The Wilson-Durham-Chandler site, 41GU4, is located near the old community of Capote, east of Seguin, in Guadalupe County, Texas. It is one of three archaeological sites that hold the remains of a pottery manufacturing business operated by members of the Wilson family before and following the Civil War. The first of these sites was owned by a slave holder, John McKamie Wilson, and was managed by several of his slaves from ca. 1857 to 1869. After emancipation, those former slaves became some of the earliest African American entrepreneurs in Texas. Hiram Wilson established and ran the H. Wilson and Company pottery business with the aid of James, Wallace, George, and Andrew Wilson from 1869 to 1884. In 1869, James and Wallace Wilson bought into the Wilson-Durham-Chandler pottery manufacturing business and worked as partners with Marion Durham and John Chandler until the operation closed in 1903.
Work conducted by the Center for Archaeological Studies, under contract with the Wilson Pottery Foundation and sponsored by the foundation with a grant from the Texas Historical Commission, was undertaken in 2007-2009 to document and conserve the remains of the Wilson-Durham-Chandler site and to protect the location of important socioeconomic transitions following the Civil War. Today, these material remains along with other significant locations in Seguin, including the other Wilson pottery sites, the Capote community church, cemetery, and schoolhouse, and the Wilson Pottery Museum (currently under construction/rennovation) all function to link members of modern society with important people and events from the past.
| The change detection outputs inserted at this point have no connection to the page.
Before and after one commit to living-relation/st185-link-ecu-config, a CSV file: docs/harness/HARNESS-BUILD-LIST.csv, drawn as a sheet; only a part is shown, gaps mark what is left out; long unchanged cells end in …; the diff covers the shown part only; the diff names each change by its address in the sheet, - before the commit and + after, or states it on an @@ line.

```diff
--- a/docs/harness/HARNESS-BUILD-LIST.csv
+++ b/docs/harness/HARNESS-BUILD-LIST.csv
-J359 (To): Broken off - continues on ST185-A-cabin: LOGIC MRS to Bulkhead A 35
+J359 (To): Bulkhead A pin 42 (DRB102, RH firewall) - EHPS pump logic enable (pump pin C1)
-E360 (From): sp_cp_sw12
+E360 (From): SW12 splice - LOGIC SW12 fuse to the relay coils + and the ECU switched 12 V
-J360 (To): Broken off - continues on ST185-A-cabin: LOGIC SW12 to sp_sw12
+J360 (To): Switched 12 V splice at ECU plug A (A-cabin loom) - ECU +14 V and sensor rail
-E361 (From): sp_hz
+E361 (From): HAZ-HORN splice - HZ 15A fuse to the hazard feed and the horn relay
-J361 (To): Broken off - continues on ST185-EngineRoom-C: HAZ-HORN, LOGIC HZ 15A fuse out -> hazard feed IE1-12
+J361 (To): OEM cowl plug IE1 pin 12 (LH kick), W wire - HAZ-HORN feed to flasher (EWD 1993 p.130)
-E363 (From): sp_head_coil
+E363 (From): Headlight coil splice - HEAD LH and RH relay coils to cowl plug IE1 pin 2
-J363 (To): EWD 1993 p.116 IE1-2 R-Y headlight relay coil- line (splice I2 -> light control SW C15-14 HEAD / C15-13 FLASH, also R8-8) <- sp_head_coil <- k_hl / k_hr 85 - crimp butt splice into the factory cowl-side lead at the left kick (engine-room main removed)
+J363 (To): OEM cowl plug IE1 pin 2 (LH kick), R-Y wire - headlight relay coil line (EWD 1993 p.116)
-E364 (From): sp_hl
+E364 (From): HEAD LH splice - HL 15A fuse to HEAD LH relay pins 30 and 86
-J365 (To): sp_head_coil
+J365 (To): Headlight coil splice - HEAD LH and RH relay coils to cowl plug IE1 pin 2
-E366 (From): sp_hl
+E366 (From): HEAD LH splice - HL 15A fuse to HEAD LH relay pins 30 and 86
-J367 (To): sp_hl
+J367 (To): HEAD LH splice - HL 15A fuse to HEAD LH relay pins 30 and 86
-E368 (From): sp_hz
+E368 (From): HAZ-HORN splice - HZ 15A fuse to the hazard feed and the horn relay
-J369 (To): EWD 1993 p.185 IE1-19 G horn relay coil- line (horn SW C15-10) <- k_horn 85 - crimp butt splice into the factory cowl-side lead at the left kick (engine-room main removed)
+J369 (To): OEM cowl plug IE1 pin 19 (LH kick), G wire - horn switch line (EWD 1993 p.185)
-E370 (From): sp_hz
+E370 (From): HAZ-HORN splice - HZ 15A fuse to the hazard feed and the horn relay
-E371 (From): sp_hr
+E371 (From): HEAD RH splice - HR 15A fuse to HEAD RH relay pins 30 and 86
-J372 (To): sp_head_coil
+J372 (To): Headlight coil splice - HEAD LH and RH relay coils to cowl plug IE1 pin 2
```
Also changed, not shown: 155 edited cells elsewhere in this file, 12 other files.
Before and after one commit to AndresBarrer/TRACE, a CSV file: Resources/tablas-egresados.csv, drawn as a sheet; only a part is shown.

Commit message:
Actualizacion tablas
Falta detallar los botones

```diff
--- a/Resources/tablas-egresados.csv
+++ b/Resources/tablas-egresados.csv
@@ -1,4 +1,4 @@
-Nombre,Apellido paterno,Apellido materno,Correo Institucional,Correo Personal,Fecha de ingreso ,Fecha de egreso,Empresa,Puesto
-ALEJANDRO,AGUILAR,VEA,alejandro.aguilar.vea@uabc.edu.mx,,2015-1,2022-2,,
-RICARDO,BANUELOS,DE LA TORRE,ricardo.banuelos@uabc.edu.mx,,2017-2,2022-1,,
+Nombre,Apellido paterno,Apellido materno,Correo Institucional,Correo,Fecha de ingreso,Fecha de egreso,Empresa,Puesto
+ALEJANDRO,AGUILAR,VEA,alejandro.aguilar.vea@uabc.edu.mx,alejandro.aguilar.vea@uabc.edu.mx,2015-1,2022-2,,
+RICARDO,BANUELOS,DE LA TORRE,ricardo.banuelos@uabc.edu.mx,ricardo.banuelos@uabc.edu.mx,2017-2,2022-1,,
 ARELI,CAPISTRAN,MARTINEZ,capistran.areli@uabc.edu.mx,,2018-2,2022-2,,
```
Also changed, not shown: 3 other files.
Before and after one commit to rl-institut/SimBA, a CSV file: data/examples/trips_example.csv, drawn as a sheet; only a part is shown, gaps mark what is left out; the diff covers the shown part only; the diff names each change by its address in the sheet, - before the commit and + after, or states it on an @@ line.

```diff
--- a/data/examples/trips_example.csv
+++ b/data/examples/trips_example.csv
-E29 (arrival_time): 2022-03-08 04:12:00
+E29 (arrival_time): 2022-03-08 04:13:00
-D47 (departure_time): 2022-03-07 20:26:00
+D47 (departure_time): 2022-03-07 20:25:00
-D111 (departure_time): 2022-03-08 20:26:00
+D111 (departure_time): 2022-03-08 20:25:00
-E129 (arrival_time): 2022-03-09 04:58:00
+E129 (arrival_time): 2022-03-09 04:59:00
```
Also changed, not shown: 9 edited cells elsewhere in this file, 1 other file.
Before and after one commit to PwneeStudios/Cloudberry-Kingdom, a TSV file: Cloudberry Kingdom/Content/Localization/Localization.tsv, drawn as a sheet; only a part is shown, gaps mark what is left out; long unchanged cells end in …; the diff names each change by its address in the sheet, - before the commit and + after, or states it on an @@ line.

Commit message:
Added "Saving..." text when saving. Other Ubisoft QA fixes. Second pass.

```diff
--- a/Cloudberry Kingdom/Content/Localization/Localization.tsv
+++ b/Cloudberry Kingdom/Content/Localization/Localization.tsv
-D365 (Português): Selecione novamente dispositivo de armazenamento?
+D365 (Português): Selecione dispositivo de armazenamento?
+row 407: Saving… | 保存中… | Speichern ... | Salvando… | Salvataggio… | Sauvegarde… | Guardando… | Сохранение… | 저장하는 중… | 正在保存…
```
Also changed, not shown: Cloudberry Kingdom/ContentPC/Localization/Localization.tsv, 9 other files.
In this way, this project has sought to fulfill archaeological goals of documentation and conservation, but also to perform a social role for archaeology in providing and protecting material remains of the past so that people today can use them to understand their origins, contemplate this country's history, and shape present-day social identity.
Pictured above: members of the Wilson Pottery Foundation ceremonially throwing the first shovels of dirt onto the beehive kiln to begin the work of conservation.